Top of Exercise input
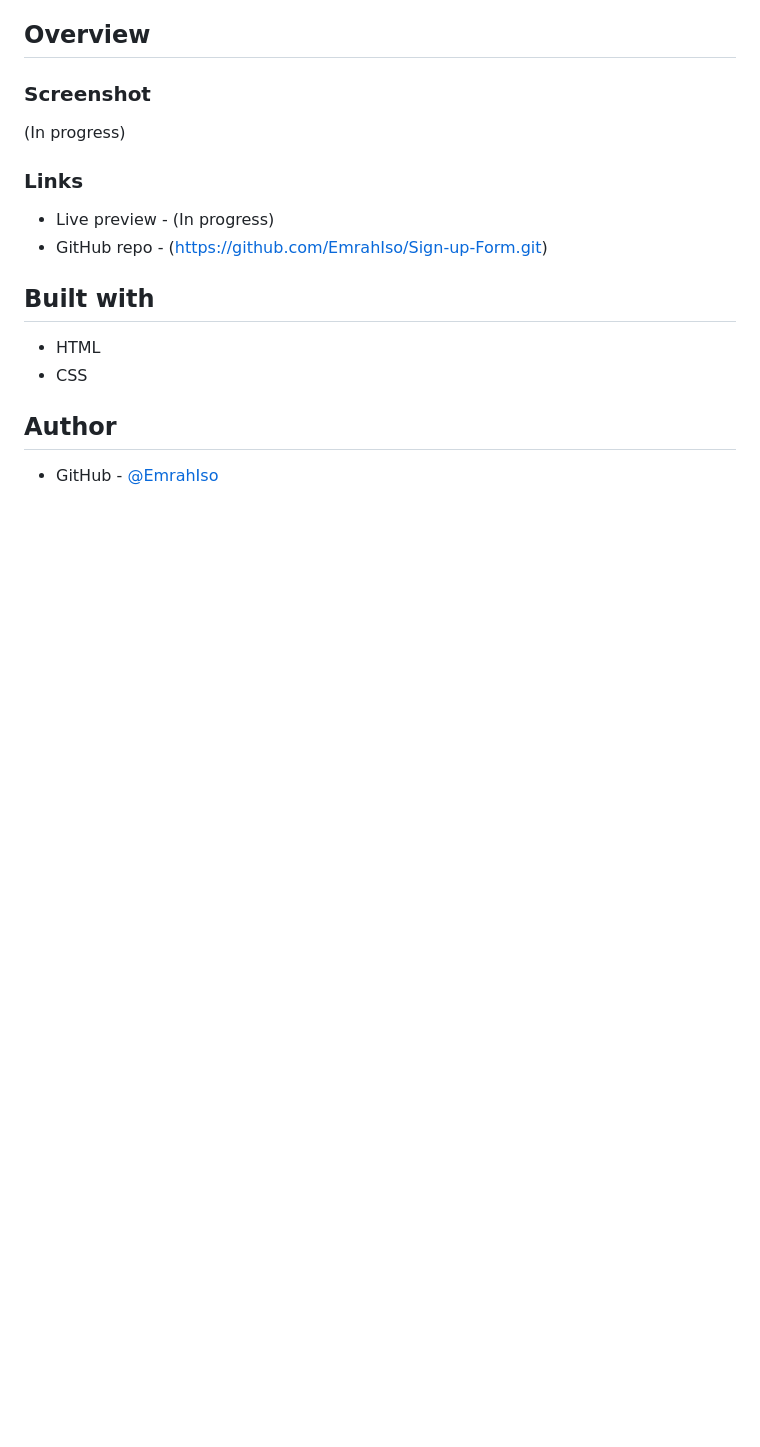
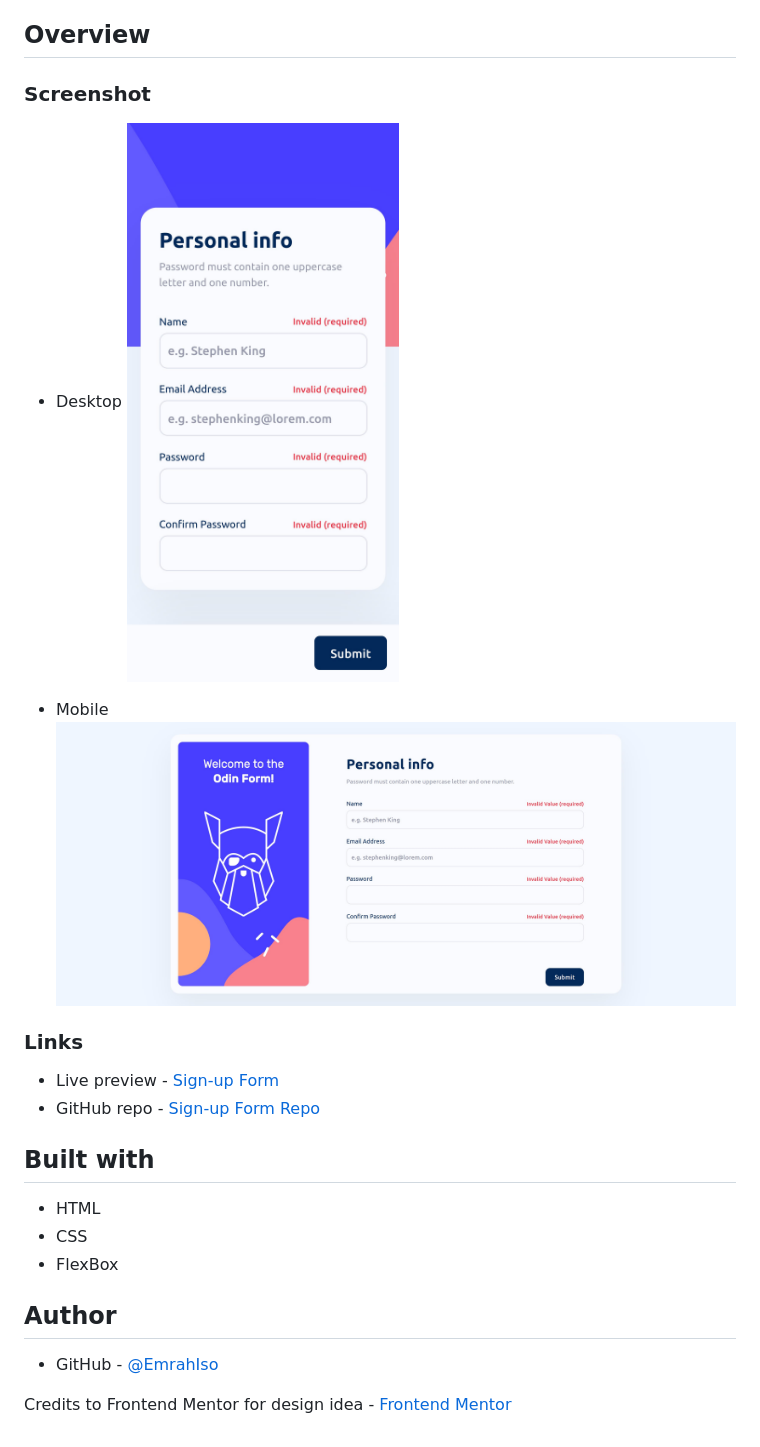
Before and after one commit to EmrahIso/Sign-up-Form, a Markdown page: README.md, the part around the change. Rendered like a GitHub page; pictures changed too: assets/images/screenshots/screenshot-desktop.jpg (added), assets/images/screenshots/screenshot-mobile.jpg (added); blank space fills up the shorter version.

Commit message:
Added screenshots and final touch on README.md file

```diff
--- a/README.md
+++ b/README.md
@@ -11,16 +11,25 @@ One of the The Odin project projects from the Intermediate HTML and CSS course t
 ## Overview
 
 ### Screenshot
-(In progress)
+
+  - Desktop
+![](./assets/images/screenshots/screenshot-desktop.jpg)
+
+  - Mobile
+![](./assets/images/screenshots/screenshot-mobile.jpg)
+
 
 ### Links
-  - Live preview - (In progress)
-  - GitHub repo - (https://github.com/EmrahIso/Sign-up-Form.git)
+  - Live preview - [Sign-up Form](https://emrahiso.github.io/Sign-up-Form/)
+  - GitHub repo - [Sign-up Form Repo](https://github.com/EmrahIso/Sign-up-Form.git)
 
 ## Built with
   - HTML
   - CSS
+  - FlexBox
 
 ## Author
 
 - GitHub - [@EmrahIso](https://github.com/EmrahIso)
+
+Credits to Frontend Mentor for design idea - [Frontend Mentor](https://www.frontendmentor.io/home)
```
Bottom of Exercise input
### Directions
The lines above that hold "images" are the result; show every one of them.

### Result for this exercise
Before and after one commit to EmrahIso/Sign-up-Form, a Markdown page: README.md, the part around the change. Rendered like a GitHub page; pictures changed too: assets/images/screenshots/screenshot-desktop.jpg (added), assets/images/screenshots/screenshot-mobile.jpg (added); blank space fills up the shorter version.
+![](./assets/images/screenshots/screenshot-desktop.jpg)
+![](./assets/images/screenshots/screenshot-mobile.jpg)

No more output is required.